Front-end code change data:
------------------------------------------------------------

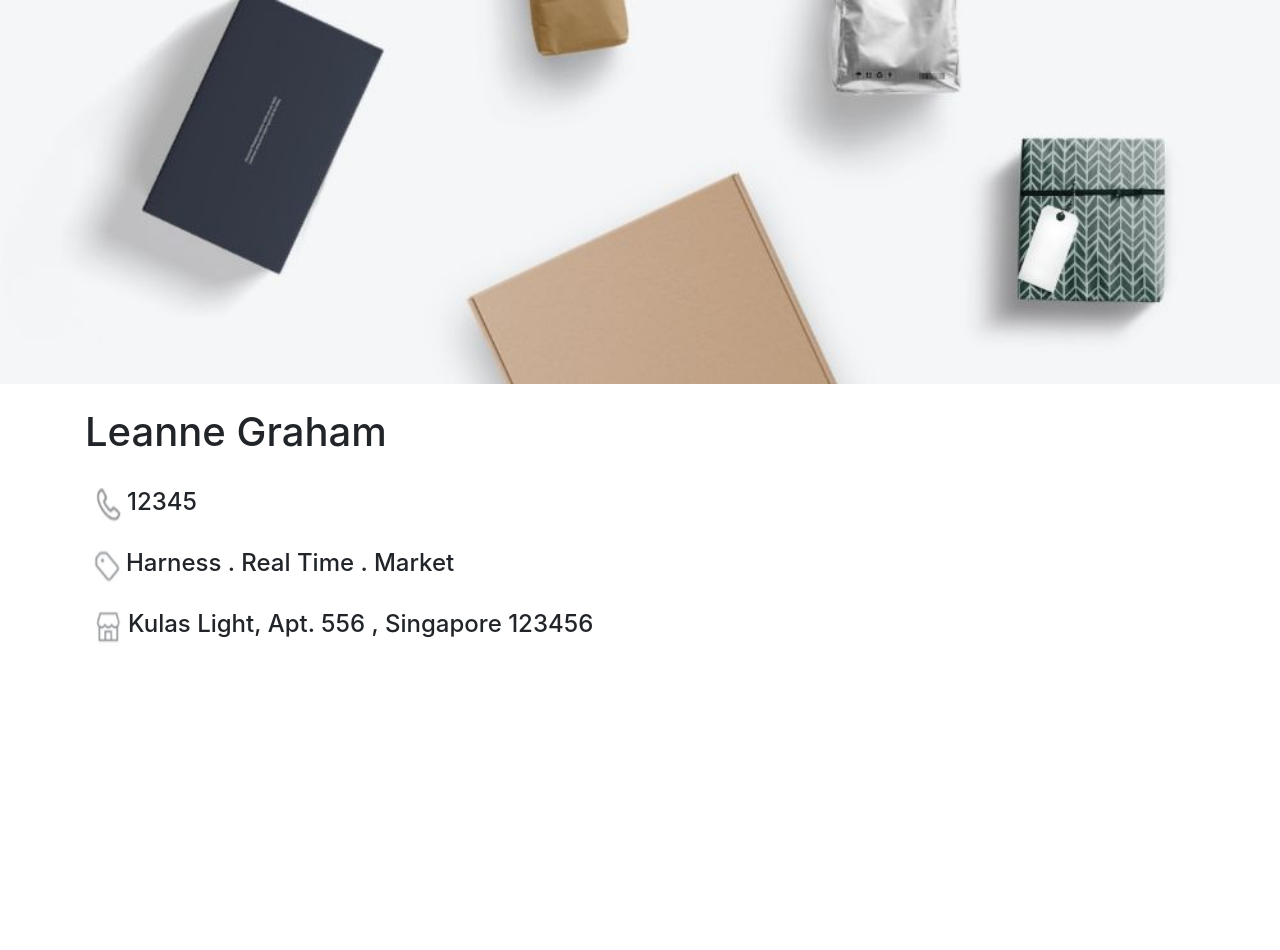
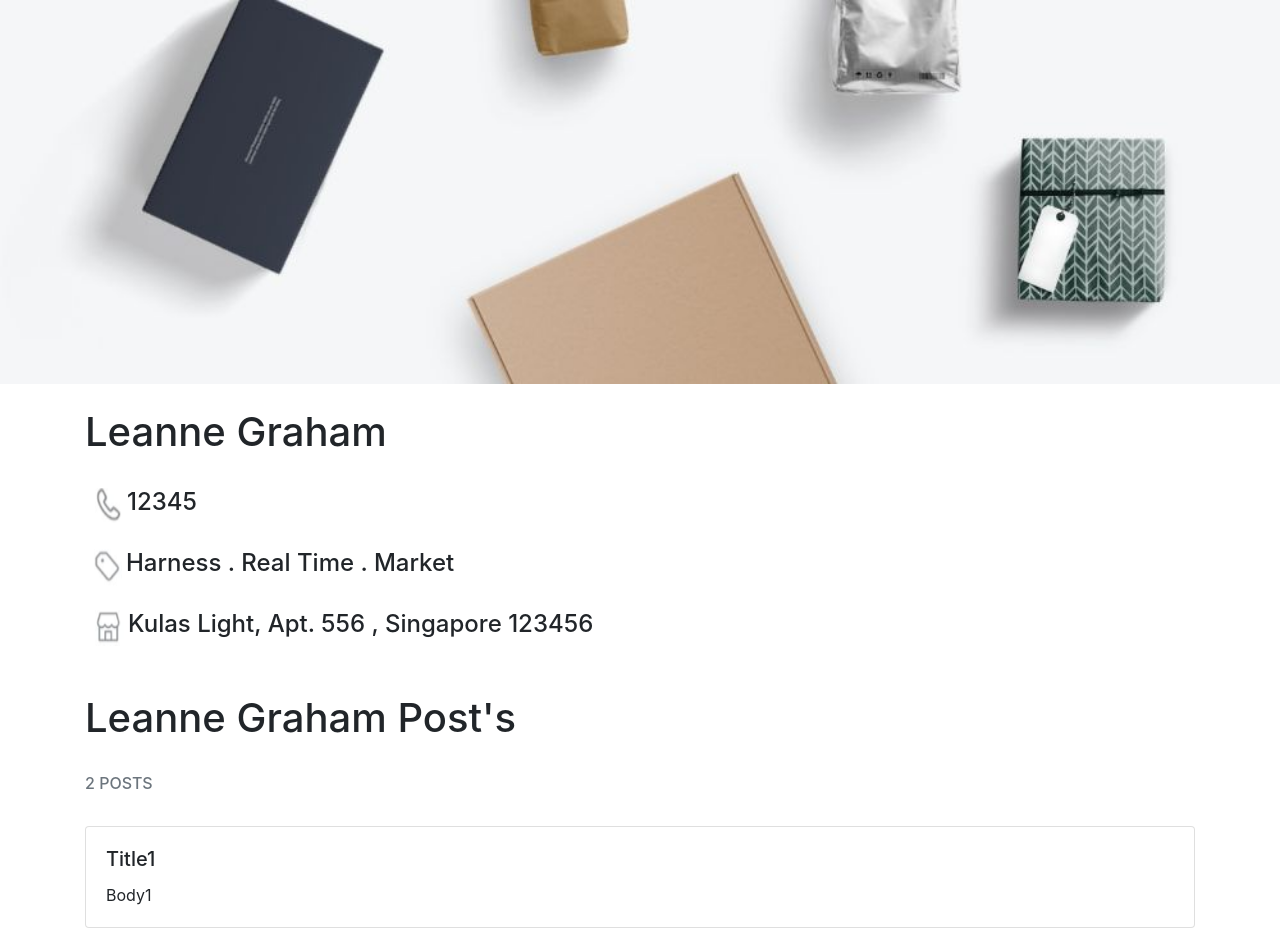
Before and after one commit to dcchan98/tinvio-ap, a React (Create React App) app: page / in a window 1280 px wide. Shown: the top 950 px of the page. Before the commit the page ends 800 px from the top, so only its background shows below. Built offline with nearby package versions, Linux system fonts and the light colour scheme.

Commit message:
Add post layout

```diff
--- /dev/null
+++ b/src/components/Card.js
@@ -0,0 +1,20 @@
+/** @format */
+
+import React from "react";
+
+export default function Card({ title, body }) {
+	return (
+		<div>
+			<div class='card'>
+
+				<div class='card-body'>
+					<h5 class='card-title'>{title}</h5>
+					<p class='card-text'>
+						{body}
+					</p>
+
+				</div>
+			</div>
+		</div>
+	);
+}
--- a/src/pages/PostPage.js
+++ b/src/pages/PostPage.js
@@ -2,6 +2,7 @@ import React, { Component } from 'react'
 
 import HeaderImage from '../components/HeaderImage'
 import IconText from '../components/IconText'
+import Card from '../components/Card'
 
 const imageURL = "images/image.jpg"
 const phoneURL = 'images/phone.png'
@@ -25,8 +26,21 @@ export default class PostPage extends Component {
       <br/>
       <IconText iconsURL = {shopURL} text = {'Kulas Light, Apt. 556 , Singapore 123456'}/>
       <br/>
-      <br></br>
+      <br/>
+      <h1>Leanne Graham Post's</h1>
+      <br/>
+      <h6 className="text-secondary">2 POSTS</h6>
+    {/* Use map to change  */}
+      <br/>
+      <Card title ="Title1" body ="Body1"/>
+      <br/>
+      <Card title ="Title2" body ="Body2"/>
+
+
+
       </div>
+
+
 
 
 
```
Also changed, not shown: 1 other file (tests, documents, lock files or other folders).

------------------------------------------------------------

▶ TASK DIRECTIONS
Reproduce each record from above exactly; pictures do not belong in the copy.

▶ RESPONSE BELOW
Before and after one commit to dcchan98/tinvio-ap, a React (Create React App) app: page / in a window 1280 px wide. Shown: the top 950 px of the page. Before the commit the page ends 800 px from the top, so only its background shows below. Built offline with nearby package versions, Linux system fonts and the light colour scheme.

Commit message:
Add post layout

```diff
--- /dev/null
+++ b/src/components/Card.js
@@ -0,0 +1,20 @@
+/** @format */
+
+import React from "react";
+
+export default function Card({ title, body }) {
+	return (
+		<div>
+			<div class='card'>
+
+				<div class='card-body'>
+					<h5 class='card-title'>{title}</h5>
+					<p class='card-text'>
+						{body}
+					</p>
+
+				</div>
+			</div>
+		</div>
+	);
+}
--- a/src/pages/PostPage.js
+++ b/src/pages/PostPage.js
@@ -2,6 +2,7 @@ import React, { Component } from 'react'
 
 import HeaderImage from '../components/HeaderImage'
 import IconText from '../components/IconText'
+import Card from '../components/Card'
 
 const imageURL = "images/image.jpg"
 const phoneURL = 'images/phone.png'
@@ -25,8 +26,21 @@ export default class PostPage extends Component {
       <br/>
       <IconText iconsURL = {shopURL} text = {'Kulas Light, Apt. 556 , Singapore 123456'}/>
       <br/>
-      <br></br>
+      <br/>
+      <h1>Leanne Graham Post's</h1>
+      <br/>
+      <h6 className="text-secondary">2 POSTS</h6>
+    {/* Use map to change  */}
+      <br/>
+      <Card title ="Title1" body ="Body1"/>
+      <br/>
+      <Card title ="Title2" body ="Body2"/>
+
+
+
       </div>
+
+
 
 
 
```
Also changed, not shown: 1 other file (tests, documents, lock files or other folders).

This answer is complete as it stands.